* _Task to carry out_
For this exercise, copy each line of the records that contains the word "html".

-------- Data section

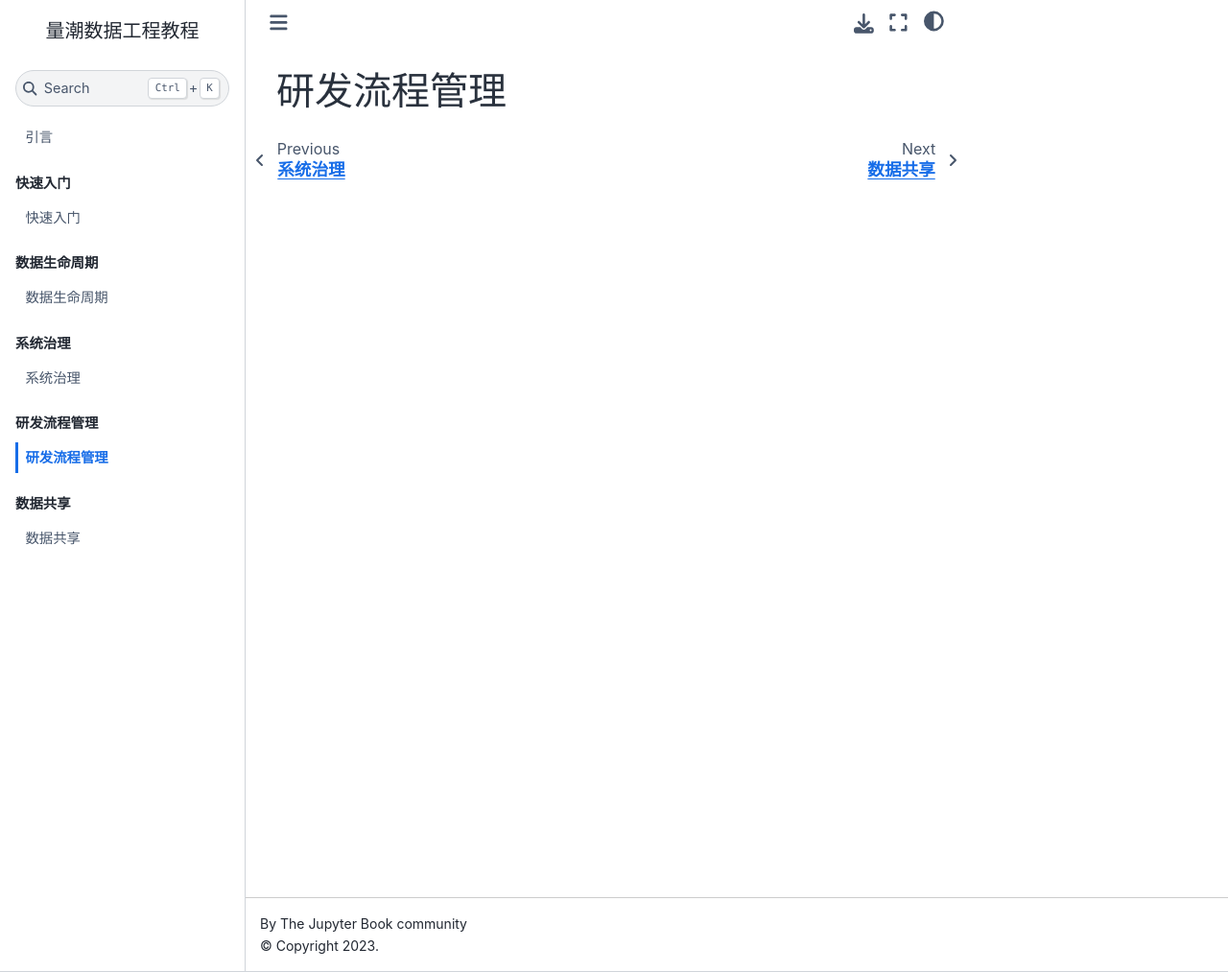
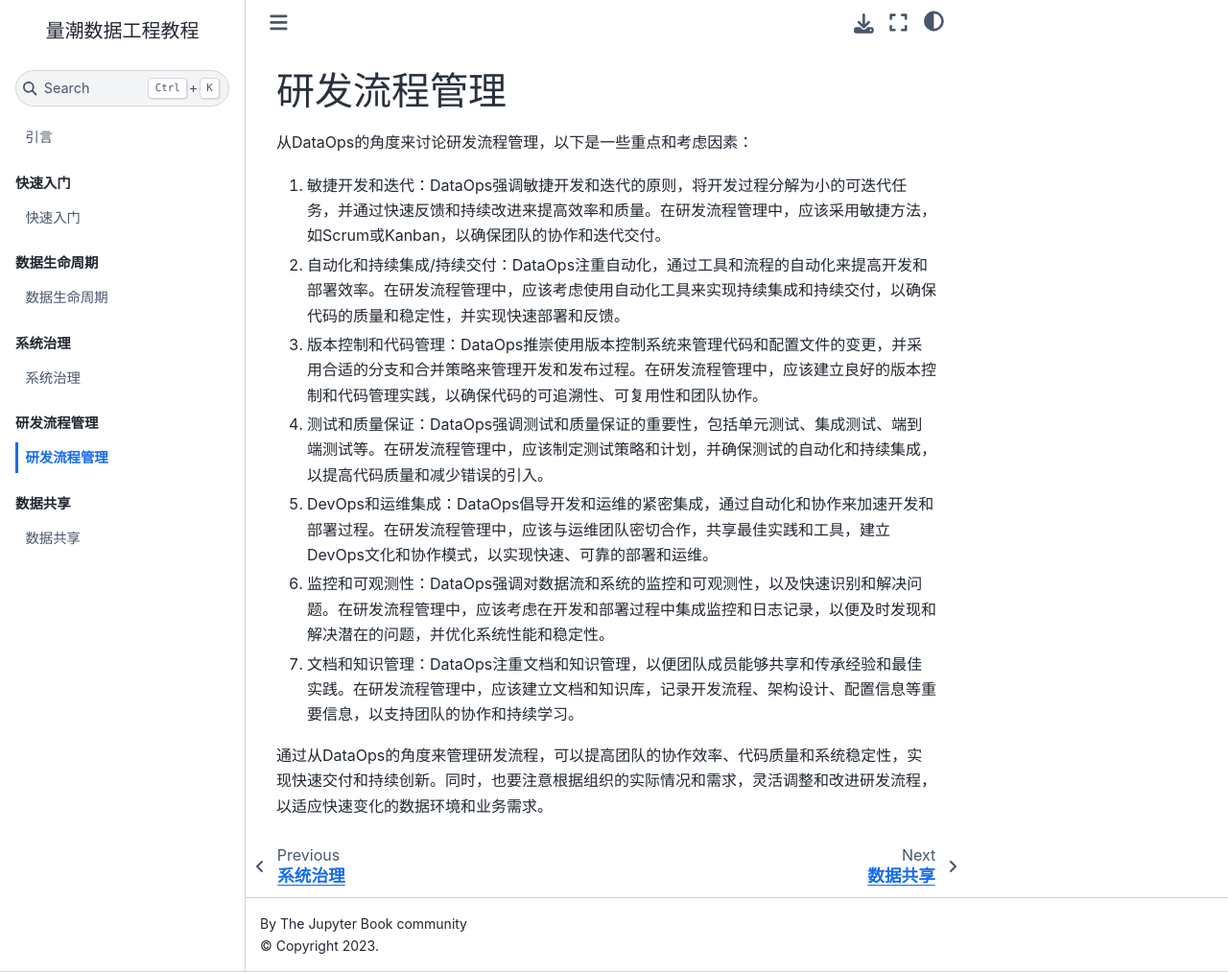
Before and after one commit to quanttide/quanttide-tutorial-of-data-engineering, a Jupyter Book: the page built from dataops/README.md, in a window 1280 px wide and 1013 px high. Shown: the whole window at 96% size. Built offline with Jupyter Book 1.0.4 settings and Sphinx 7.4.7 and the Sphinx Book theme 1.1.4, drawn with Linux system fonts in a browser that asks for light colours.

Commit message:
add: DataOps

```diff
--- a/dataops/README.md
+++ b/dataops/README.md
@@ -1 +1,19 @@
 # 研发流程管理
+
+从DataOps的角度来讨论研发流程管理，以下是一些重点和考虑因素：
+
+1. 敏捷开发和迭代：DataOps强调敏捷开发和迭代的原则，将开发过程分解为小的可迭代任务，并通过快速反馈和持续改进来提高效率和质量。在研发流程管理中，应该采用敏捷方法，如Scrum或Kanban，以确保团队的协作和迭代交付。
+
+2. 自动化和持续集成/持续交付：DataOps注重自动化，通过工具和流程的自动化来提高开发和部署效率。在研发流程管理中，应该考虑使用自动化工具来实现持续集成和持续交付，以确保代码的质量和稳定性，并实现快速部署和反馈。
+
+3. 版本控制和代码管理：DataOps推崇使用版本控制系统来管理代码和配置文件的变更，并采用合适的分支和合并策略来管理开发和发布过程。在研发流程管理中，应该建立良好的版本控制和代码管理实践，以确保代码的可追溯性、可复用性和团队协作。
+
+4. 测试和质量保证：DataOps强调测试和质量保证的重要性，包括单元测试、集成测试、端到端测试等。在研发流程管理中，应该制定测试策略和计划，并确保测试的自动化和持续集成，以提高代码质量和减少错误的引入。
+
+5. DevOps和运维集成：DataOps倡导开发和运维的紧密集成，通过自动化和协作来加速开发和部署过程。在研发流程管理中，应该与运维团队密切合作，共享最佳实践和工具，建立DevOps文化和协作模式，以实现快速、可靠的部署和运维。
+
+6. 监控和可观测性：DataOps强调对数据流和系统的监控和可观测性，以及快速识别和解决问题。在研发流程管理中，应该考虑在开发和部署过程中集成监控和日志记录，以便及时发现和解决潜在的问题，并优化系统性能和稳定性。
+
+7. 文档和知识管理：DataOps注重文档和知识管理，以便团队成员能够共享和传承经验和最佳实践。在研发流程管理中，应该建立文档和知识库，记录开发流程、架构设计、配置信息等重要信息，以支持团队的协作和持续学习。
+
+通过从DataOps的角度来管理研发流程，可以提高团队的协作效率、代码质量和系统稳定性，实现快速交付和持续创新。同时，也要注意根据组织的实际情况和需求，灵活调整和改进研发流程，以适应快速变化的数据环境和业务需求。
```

----------------
-------- Data section

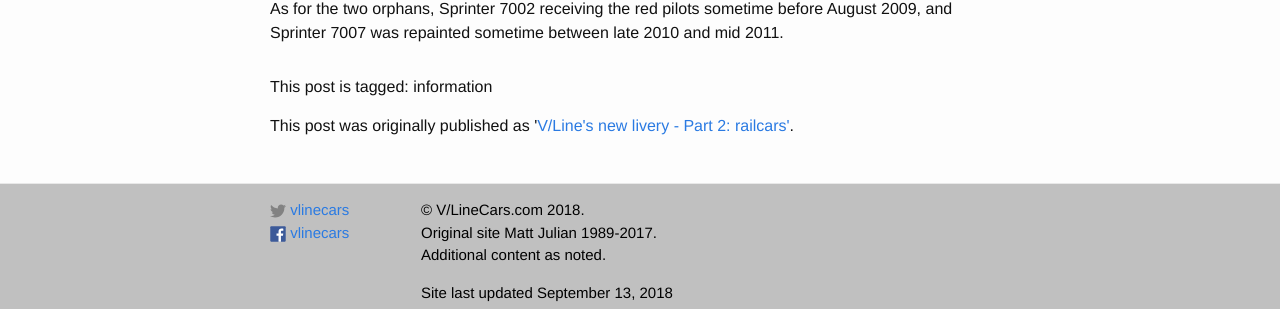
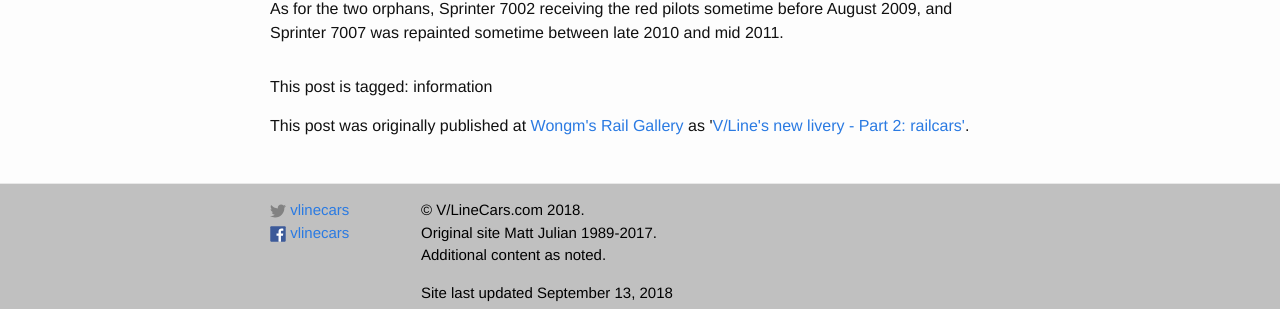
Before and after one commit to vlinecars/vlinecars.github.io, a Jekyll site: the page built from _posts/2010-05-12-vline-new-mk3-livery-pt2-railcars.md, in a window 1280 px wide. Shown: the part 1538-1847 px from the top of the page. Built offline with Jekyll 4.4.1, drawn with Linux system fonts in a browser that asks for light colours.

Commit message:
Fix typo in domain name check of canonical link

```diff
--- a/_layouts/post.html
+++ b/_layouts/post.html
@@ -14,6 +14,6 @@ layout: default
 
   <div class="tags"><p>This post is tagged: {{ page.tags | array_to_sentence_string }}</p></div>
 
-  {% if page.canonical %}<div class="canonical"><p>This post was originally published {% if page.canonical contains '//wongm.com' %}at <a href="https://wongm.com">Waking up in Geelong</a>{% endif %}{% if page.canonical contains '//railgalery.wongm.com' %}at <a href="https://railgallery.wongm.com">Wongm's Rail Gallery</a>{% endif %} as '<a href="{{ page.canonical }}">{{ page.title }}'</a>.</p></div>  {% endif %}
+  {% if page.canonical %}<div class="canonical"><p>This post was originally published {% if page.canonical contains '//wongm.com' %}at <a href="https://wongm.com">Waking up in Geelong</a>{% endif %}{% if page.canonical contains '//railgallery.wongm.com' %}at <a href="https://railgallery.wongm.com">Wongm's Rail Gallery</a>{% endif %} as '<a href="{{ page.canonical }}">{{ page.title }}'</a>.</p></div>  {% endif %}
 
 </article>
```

----------------

* _Exercise output_
--- a/_layouts/post.html
+++ b/_layouts/post.html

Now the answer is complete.